We are a learning organization that looks back at our "roots." In part 2 of the Wildland Fire Lessons Learned Centers series on the Wildland Fire Safety Awareness study, we look at the successes we have accomplished related to the study.
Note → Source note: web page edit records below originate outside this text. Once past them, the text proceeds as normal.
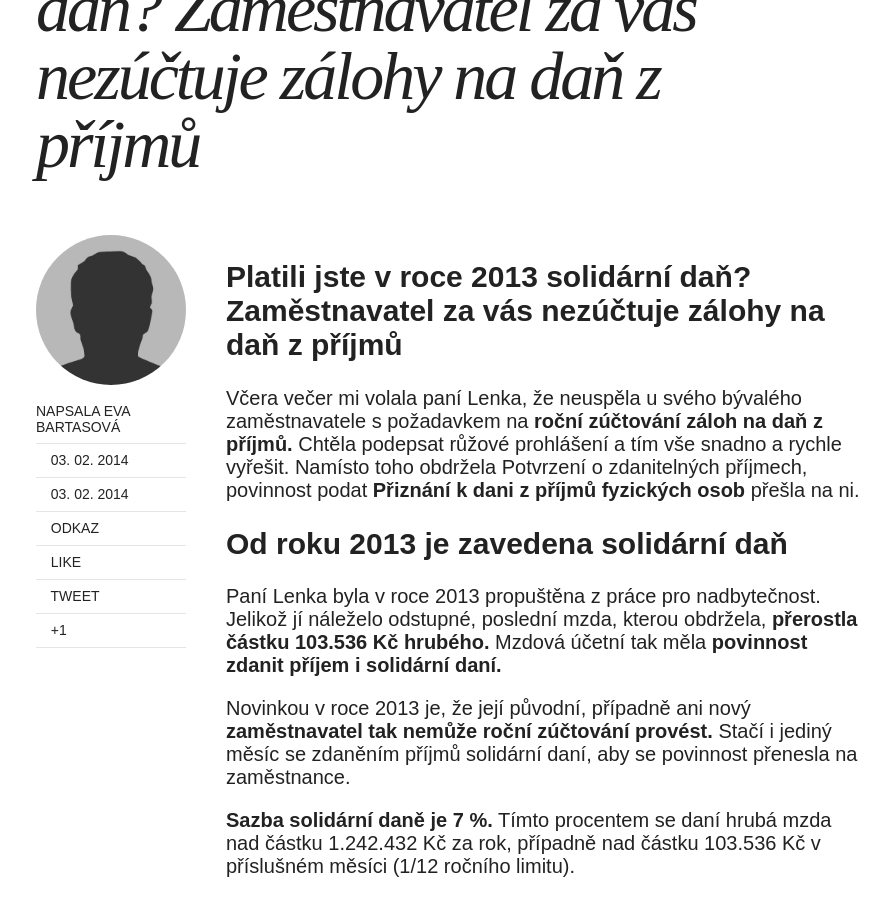
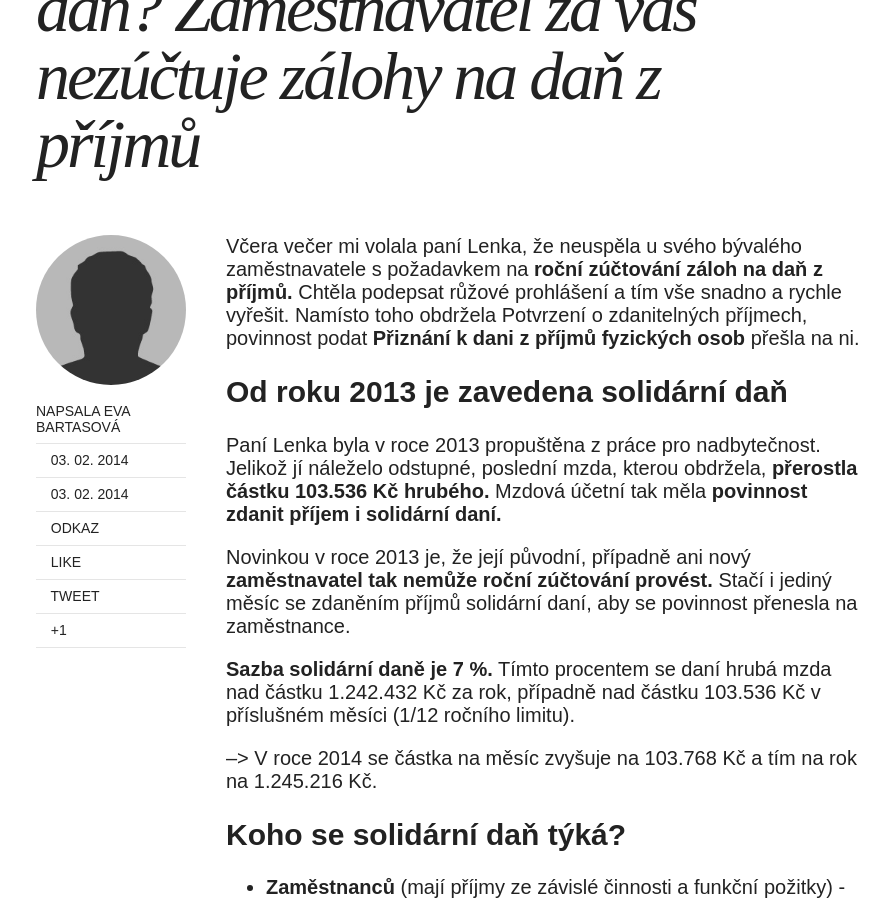
Before and after one commit to aborym/evabartasova, a Jekyll site: the page built from _posts/2014-02-03-solidarni-dan.md, in a window 1280 px wide and 900 px high, scrolled down 536 px. Shown: the whole window, without its empty margins (124-1013 px from the left). Built offline with Jekyll 4.4.1, drawn with Linux system fonts in a browser that asks for light colours; nearby versions of some CDN libraries; comment, search, counter and statistics services are not loaded.

Commit message:
[FIX] Stylystic fixes in first blogpost

```diff
--- a/_posts/2014-02-03-solidarni-dan.md
+++ b/_posts/2014-02-03-solidarni-dan.md
@@ -7,7 +7,6 @@ category: dane
 comments: true
 share: true
 ---
-# Platili jste v roce 2013 solidární daň? Zaměstnavatel za vás nezúčtuje zálohy na daň z příjmů
 
 Včera večer mi volala paní Lenka, že neuspěla u svého bývalého zaměstnavatele s požadavkem na **roční zúčtování záloh na daň z příjmů.** Chtěla podepsat růžové prohlášení a tím vše snadno a rychle vyřešit. Namísto toho obdržela Potvrzení o zdanitelných příjmech, povinnost podat **Přiznání k dani z příjmů fyzických osob** přešla na ni.
 
@@ -28,7 +27,9 @@ Novinkou v roce 2013 je, že její původní, případně ani nový **zaměstnav
 * **Zaměstnanců** (mají příjmy ze závislé činnosti a funkční požitky) - zaměstnavatel za ně odvádí zálohy na daň z příjmů. Měsíční záloha může, za výše uvedených podmínek, obsahovat i tuto daň.
 Jsou to zejména: řídící pracovníci, společníci, jednatelé, členové  statutárních orgánů s vysokou základní mzdou, s jednorázovými ročními prémiemi či několika-měsíčním odstupným atd.
 * **Podnikatelů** (mají příjmy z podnikání a z jiné samostatné výdělečné činnosti) - sami si odvádí zálohy na daň z příjmů. Solidární daň daného roku zúčtují v ročním Přiznání k dani z příjmů fyzických osob.
-##Platili jste solidární daň?
+
+## Platili jste solidární daň?
+
 Nejpozději do 15. 2. si u zaměstnavatele vyžádejte Potvrzení o zdanitelných příjmech.
 
 Pokud si nebudete vědět rady, jak zpracovat přiznání k dani z příjmu, ozvěte se mi. Ráda vám poradím nebo vše potřebné připravím. Napište na: <eva.bartasova@gmail.com>.
```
Here are some of the successes identified by our fire leaders:
  • Firefighter asked for their input regarding safety. (Sutton)
  • Creation of the Wildland Fire Leadership Development Program. (DeGrosky, Cook, Sutton, Livingston, Fisher)
    • Cultural change
    • Awareness on human factors and how that affects behavior on the fire ground.
    • Focus on decision-making
    • Creation of experiential learning tools.
  • Better understanding of the science of fighting fire. (DeGrosky)
  • Creation of the Wildland Fire Lessons Learned Center with a focus on high reliability organizing. (Browles, DeGrosky, Livingston, Aldrich, Glenn)
  • Right of refusal to turn down assignments. (Browles & Livingston)
  • On the job training. (Livingston, Fisher)
Wildland Firefighter Safety Awareness Study
  • Phase I - Identifying the Organizational Culture, Leadership, Human Factors, and Other Issues Impacting Firefighter Safety (October 1996)
  • Phase II - Setting New Goals for the Organizational Culture, Leadership, Human Factors, and Other Areas Impacting Firefighter Safety (February 1997)
  • Phase III - Implementing Cultural Changes for Safety (1998)

Friday, October 19, 2012

TriData Study: 10 Years Later

The Wildland Firefighter Safety Awareness study, otherwise known as the TriData Study, has had significant impacts on the wildland fire community since its release in the late '90s. Researchers queried approximately 1,000 firefighters and presented a three-phase study with:
  • 19 principles
  • 86 goals
  • 200 implementation strategies
Over the next week we'll focus the TriData Study featuring the four-part video series created by the Wildland Fire Lessons Learned Center.

Check out our introduction to the series today and stay tuned for what a few fire leaders have to say about the study and its impacts on wildland fire next week. This is something that every fire leader should know.




Wildland Firefighter Safety Awareness Study
  • Phase I - Identifying the Organizational Culture, Leadership, Human Factors, and Other Issues Impacting Firefighter Safety (October 1996)
  • Phase II - Setting New Goals for the Organizational Culture, Leadership, Human Factors, and Other Areas Impacting Firefighter Safety (February 1997)
  • Phase III - Implementing Cultural Changes for Safety (1998)